Rep. Michele Presnell (R-Burnsville) echoed that sentiment.

“Seventy-two hours is only three days. I think that’s a good amount of time,” Presnell said. “These young girls, when they go in there—very abrupt, very quickly—they make that decision that they’re going to get rid of this baby.”

Reproductive rights advocates contend that waiting periods place an arbitrary, medically unnecessary standard on people choosing to get an abortion.

Democratic Rep. Gale Adcock, a nurse practitioner, told the house that radical waiting period laws are demeaning to anyone seeking abortion care.

“I try very hard to make decisions based on evidence, and I think this bill makes an unfortunate and inaccurate assumption, that women haven’t spent sufficient time thoroughly considering their needs, their desires, their options,” she said. “The change proposed in this bill extends the state’s timetable, not a medically necessary timetable. It’s not about knowledge, it’s about delay. It’s about medically unnecessary delay.”

Twenty-six states have waiting period laws on the books, most of which require a pregnant person meet with her doctor 24 hours before getting an abortion. North Carolina would join three states—South Dakota, Utah, and Missouriwith 72-hour waiting periods.

“Mandatory delays such as these create additional burdens for North Carolina women, especially women in rural areas who have to travel many hours to reach a health-care provider, and for women who do not have the resources to take extra time off work or pay for child care,” said NARAL Pro-Choice North Carolina. “Mandatory-delay laws such as this endanger women’s health by creating unnecessary burdens that can impede earlier, and therefore safer, abortion care.”

HB 465 will require physicians performing abortions after 20 weeks of pregnancy to send ultrasounds and gestational age measurements to the state’s Department of Health and Human Services.

A controversial provision of the bill, which gained national attention at its introduction, was removed by a legislative committee this month.

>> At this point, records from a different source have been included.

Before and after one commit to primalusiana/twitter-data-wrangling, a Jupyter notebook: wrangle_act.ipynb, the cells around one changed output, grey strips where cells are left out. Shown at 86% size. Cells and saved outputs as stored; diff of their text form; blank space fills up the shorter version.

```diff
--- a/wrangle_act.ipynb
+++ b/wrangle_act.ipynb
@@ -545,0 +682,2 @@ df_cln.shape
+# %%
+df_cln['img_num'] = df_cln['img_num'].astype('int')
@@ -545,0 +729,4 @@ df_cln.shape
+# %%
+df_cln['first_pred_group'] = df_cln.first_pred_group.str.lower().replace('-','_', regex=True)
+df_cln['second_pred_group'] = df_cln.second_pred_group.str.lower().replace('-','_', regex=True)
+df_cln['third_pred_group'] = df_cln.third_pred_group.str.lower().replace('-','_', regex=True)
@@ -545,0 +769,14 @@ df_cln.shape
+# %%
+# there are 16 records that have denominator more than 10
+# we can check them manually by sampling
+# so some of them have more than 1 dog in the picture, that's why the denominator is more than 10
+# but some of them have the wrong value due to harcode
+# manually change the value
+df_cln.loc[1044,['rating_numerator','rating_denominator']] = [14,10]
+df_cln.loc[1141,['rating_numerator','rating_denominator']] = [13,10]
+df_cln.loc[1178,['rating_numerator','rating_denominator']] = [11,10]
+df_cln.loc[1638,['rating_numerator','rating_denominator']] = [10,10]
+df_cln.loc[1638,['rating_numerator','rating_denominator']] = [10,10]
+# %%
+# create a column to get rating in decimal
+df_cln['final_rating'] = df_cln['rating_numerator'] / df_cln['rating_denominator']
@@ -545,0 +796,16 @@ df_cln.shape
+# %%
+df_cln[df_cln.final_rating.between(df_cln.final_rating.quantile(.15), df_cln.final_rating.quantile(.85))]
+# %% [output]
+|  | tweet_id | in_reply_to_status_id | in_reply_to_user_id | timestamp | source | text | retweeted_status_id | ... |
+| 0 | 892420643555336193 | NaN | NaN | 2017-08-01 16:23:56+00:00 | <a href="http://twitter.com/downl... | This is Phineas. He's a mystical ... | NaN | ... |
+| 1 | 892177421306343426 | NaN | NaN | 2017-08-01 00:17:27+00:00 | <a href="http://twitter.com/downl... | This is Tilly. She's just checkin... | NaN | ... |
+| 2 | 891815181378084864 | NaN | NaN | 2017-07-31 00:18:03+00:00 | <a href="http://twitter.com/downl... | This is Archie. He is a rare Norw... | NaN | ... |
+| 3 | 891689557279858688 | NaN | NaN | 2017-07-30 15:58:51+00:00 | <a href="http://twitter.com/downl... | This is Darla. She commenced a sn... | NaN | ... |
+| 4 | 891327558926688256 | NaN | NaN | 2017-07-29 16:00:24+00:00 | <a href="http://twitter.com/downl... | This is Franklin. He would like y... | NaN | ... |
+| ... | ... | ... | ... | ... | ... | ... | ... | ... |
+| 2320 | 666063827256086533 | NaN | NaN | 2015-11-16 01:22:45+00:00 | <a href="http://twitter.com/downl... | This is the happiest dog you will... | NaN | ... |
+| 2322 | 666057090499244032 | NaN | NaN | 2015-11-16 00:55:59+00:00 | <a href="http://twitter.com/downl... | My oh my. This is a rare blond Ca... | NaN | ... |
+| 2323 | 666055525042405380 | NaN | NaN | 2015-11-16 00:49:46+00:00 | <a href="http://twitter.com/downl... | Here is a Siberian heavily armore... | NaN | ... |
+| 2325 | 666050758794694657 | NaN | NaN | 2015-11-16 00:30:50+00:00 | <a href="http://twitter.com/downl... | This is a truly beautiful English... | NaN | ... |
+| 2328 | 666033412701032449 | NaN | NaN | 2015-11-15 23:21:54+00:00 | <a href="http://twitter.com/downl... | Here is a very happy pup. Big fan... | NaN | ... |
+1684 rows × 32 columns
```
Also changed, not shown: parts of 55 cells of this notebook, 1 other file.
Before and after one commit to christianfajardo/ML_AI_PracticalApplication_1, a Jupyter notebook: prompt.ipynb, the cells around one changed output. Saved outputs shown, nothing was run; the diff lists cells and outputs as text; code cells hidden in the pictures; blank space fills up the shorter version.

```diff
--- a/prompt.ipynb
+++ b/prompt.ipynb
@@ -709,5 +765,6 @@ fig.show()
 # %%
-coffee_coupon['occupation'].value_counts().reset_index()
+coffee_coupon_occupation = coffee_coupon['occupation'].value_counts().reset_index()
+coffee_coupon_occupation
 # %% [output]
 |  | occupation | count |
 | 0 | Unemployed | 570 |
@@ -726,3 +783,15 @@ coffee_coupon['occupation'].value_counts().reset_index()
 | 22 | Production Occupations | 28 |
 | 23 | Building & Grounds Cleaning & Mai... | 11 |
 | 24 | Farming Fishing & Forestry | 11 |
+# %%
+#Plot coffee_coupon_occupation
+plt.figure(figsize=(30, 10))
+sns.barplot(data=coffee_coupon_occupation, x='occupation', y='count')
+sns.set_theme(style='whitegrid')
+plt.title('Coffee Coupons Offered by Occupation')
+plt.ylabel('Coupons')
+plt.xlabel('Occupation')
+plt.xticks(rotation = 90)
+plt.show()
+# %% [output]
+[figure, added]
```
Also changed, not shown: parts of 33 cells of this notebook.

That measure would have banned doctors who aren’t licensed as obstetricians or gynecologists from performing abortions, and would have banned health-care facilities owned by the University of North Carolina or the East Carolina University systems from performing abortions.